The Predictive Value of Achieved Motor Milestones Assessed in 441 Patients with Infantile Spinal Muscular Atrophy Types II and IIIRudnik-Schöneborn S.a · Hausmanowa-Petrusewicz I.b · Borkowska J.b · Zerres K.a
aInstitute for Human Genetics, Technical University of Aachen, Germany; bNeuromuscular Unit, Medical Research Center, Polish Academy of Sciences, Warsaw, Poland
Do you have an account?
- Rent for 48h to view
- Buy Cloud Access for unlimited viewing via different devices
- Synchronizing in the ReadCube Cloud
- Printing and saving restrictions apply
Rental: USD 8.50
Cloud: USD 20.00
Proximal spinal muscular atrophy (SMA) is classified into three main subtypes (I–III), defined by age at onset and achieved motor milestones. As age at onset can be very early in SMA II and III (IIIa, onset <3 years) and does not necessarily correlate with prognosis, the question arises whether the child can be correctly assigned to a specific SMA type at the time of presentation based on the assessment of motor function. Therefore we studied the motor milestones in 175 SMA type II and 266 SMA type III patients. In SMA II, 73% of the patients sat within the normal age range (up to 9 months), the remainder learned to do so at ages between 10 and 30 months. In SMA III, the walking milestone was passed with delay (given an upper normal limit of 18 months) in 10% of all and 16% of SMA IIIa patients (median age 13 months, range 9–53 months). There was a correlation between late sitting and walking in SMA III, since those who sat after 9 months were responsible for the majority of delayed walkers. The median age when becoming chairbound did not differ between early-onset SMA III patients who walked with delay and those who walked within the normal age range (10.2 versus 10.5 years). In conclusion, a significant proportion of patients with early-onset SMA classified as SMA II on the basis of achieved motor function turned out to be SMA III at later follow-up. It is important to reassess a child in the first 2–4 years, to determine whether walking can be achieved with or without aids, as children who start to walk late have a similar favourable outcome for ambulation compared to earlier walkers.

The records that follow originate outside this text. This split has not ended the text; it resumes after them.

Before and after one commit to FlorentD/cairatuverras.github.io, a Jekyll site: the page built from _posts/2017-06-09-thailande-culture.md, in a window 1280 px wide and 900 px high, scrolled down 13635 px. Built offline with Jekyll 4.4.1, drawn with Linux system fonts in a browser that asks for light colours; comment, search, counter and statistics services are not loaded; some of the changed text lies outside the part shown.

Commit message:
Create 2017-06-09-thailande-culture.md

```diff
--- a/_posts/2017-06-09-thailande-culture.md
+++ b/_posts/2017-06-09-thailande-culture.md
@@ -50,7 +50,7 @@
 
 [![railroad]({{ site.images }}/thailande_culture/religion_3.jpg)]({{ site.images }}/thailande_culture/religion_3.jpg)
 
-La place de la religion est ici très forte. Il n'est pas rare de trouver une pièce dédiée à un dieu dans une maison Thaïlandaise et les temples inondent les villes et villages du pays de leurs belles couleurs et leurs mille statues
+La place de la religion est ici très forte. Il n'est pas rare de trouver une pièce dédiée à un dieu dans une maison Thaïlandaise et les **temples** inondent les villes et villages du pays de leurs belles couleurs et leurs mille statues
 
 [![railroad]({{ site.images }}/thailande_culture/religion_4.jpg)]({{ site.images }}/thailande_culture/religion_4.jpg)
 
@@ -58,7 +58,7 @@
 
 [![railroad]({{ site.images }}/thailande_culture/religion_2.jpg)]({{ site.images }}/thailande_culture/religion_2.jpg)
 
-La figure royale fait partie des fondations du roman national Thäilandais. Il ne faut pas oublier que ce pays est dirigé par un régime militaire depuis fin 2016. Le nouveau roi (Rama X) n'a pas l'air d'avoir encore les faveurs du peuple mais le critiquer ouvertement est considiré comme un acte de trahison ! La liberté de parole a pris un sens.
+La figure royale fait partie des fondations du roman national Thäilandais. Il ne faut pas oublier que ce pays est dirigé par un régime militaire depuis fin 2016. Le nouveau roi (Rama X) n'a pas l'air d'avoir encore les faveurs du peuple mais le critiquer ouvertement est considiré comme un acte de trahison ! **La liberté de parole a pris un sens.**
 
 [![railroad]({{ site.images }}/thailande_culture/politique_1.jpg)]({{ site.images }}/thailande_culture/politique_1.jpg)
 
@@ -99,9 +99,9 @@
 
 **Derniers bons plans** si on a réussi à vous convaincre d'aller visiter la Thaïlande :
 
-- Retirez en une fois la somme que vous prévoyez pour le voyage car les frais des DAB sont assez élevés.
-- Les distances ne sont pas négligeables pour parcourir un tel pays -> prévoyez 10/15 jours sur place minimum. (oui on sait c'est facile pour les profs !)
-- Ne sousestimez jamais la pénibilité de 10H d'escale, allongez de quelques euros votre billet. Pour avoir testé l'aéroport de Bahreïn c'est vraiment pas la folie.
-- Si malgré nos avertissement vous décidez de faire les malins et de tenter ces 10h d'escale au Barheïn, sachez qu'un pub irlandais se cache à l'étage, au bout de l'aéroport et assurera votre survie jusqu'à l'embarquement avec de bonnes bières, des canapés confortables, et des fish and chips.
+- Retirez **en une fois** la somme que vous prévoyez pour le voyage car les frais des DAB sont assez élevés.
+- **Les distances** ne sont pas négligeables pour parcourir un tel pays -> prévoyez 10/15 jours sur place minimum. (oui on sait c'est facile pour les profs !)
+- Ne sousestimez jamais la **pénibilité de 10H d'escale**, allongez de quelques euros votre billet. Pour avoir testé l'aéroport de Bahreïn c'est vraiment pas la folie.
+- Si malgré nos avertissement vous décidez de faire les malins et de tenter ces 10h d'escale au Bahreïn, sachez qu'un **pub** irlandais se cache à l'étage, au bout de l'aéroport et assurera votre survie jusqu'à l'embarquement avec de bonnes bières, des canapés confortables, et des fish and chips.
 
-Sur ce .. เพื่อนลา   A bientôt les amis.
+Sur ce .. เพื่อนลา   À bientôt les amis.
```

© 2001 S. Karger AG, Basel
Article / Publication Details
Copyright / Drug Dosage / DisclaimerCopyright: All rights reserved. No part of this publication may be translated into other languages, reproduced or utilized in any form or by any means, electronic or mechanical, including photocopying, recording, microcopying, or by any information storage and retrieval system, without permission in writing from the publisher or, in the case of photocopying, direct payment of a specified fee to the Copyright Clearance Center.
Drug Dosage: The authors and the publisher have exerted every effort to ensure that drug selection and dosage set forth in this text are in accord with current recommendations and practice at the time of publication. However, in view of ongoing research, changes in government regulations, and the constant flow of information relating to drug therapy and drug reactions, the reader is urged to check the package insert for each drug for any changes in indications and dosage and for added warnings and precautions. This is particularly important when the recommended agent is a new and/or infrequently employed drug.
Disclaimer: The statements, opinions and data contained in this publication are solely those of the individual authors and contributors and not of the publishers and the editor(s). The appearance of advertisements or/and product references in the publication is not a warranty, endorsement, or approval of the products or services advertised or of their effectiveness, quality or safety. The publisher and the editor(s) disclaim responsibility for any injury to persons or property resulting from any ideas, methods, instructions or products referred to in the content or advertisements.